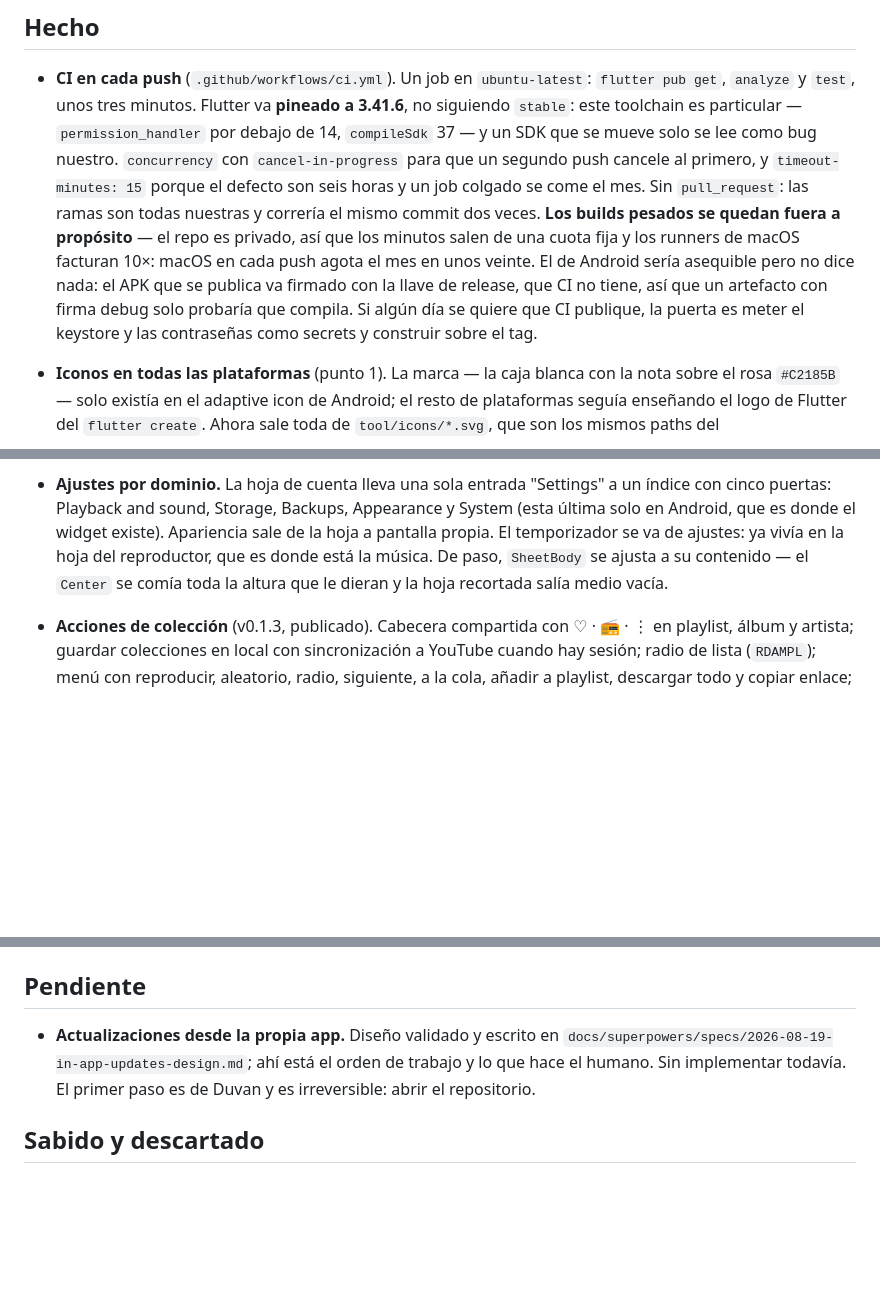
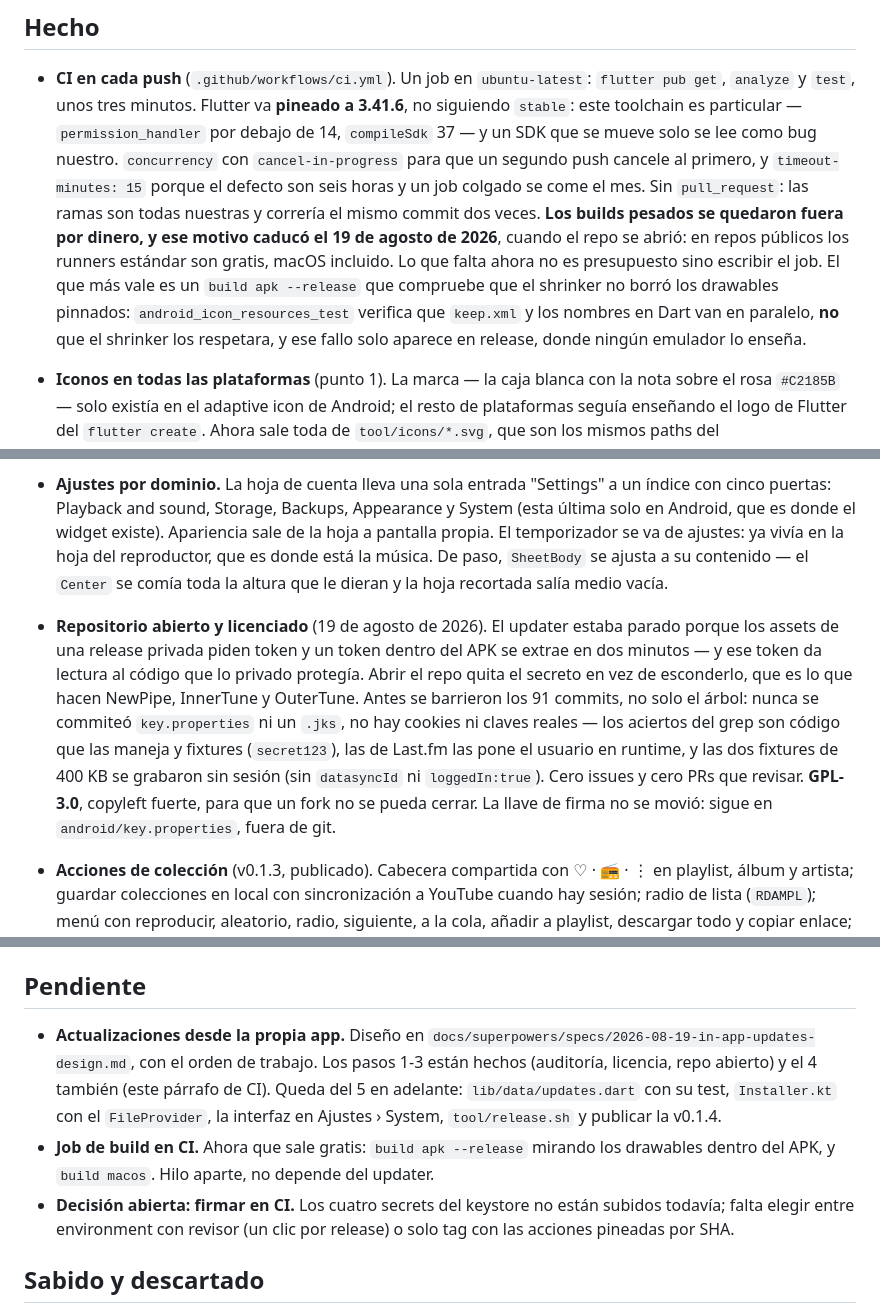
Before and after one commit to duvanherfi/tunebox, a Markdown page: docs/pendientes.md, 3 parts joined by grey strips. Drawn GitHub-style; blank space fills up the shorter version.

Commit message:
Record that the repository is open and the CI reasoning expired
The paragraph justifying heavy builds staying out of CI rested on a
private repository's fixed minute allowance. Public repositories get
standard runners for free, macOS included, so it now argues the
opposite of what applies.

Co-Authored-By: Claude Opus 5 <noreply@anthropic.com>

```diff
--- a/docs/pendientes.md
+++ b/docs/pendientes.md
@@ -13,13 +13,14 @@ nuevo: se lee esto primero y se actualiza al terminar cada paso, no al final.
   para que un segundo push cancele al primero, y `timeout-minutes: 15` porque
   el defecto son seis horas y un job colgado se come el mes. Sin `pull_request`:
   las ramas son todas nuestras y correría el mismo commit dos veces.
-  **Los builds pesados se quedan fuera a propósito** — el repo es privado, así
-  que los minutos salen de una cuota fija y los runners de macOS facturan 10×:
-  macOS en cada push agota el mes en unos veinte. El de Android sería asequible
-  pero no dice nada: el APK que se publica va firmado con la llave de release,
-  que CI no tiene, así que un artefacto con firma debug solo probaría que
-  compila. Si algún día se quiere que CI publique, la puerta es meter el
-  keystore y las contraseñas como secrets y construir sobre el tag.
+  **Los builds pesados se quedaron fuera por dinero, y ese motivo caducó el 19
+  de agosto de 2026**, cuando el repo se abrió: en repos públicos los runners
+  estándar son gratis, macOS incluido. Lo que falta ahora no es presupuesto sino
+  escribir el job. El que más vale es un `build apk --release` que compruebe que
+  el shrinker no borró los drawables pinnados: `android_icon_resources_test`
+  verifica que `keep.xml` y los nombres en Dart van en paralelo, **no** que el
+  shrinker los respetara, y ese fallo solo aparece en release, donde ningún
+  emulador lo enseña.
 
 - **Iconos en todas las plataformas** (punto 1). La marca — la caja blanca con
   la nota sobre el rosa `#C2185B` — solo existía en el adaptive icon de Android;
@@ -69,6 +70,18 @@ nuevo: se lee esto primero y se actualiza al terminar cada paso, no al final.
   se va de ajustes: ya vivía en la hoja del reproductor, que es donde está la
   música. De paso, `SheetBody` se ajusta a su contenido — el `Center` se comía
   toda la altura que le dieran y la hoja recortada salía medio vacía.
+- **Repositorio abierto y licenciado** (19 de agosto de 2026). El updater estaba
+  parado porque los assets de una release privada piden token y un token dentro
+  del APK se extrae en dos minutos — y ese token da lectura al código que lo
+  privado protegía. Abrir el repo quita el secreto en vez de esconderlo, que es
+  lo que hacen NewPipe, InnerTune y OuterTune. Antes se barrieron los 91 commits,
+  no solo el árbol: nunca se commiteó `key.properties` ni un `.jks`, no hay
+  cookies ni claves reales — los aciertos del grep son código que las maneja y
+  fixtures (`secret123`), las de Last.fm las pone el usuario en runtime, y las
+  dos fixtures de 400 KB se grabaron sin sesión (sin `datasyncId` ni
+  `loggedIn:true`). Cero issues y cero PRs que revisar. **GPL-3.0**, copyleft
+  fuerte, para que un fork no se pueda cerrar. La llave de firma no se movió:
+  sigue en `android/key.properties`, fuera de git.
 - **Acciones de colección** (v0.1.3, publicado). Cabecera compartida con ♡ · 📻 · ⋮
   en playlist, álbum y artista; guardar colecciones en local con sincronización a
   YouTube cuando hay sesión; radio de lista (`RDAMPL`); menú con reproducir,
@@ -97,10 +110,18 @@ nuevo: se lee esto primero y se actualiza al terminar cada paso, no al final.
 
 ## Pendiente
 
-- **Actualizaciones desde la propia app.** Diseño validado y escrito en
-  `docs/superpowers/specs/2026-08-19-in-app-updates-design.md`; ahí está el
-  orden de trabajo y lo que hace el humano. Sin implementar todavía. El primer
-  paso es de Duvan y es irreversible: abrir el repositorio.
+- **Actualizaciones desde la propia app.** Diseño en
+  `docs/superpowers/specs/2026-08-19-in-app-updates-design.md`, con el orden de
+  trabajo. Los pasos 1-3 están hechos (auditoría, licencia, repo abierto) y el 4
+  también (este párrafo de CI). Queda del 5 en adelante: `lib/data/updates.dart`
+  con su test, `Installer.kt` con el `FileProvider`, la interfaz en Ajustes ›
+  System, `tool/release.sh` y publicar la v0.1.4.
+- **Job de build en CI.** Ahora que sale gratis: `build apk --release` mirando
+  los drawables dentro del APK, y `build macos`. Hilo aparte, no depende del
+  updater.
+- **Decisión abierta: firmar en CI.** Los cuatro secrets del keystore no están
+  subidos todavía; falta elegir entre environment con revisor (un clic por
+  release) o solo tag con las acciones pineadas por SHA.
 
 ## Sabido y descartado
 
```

§ **PROMPT**
After reading through the material, report every line that holds "release".

§ **TASK OUTPUT**
-  pero no dice nada: el APK que se publica va firmado con la llave de release,
+  escribir el job. El que más vale es un `build apk --release` que compruebe que
+  shrinker los respetara, y ese fallo solo aparece en release, donde ningún
+  parado porque los assets de una release privada piden token y un token dentro
+  System, `tool/release.sh` y publicar la v0.1.4.
+- **Job de build en CI.** Ahora que sale gratis: `build apk --release` mirando
+  release) o solo tag con las acciones pineadas por SHA.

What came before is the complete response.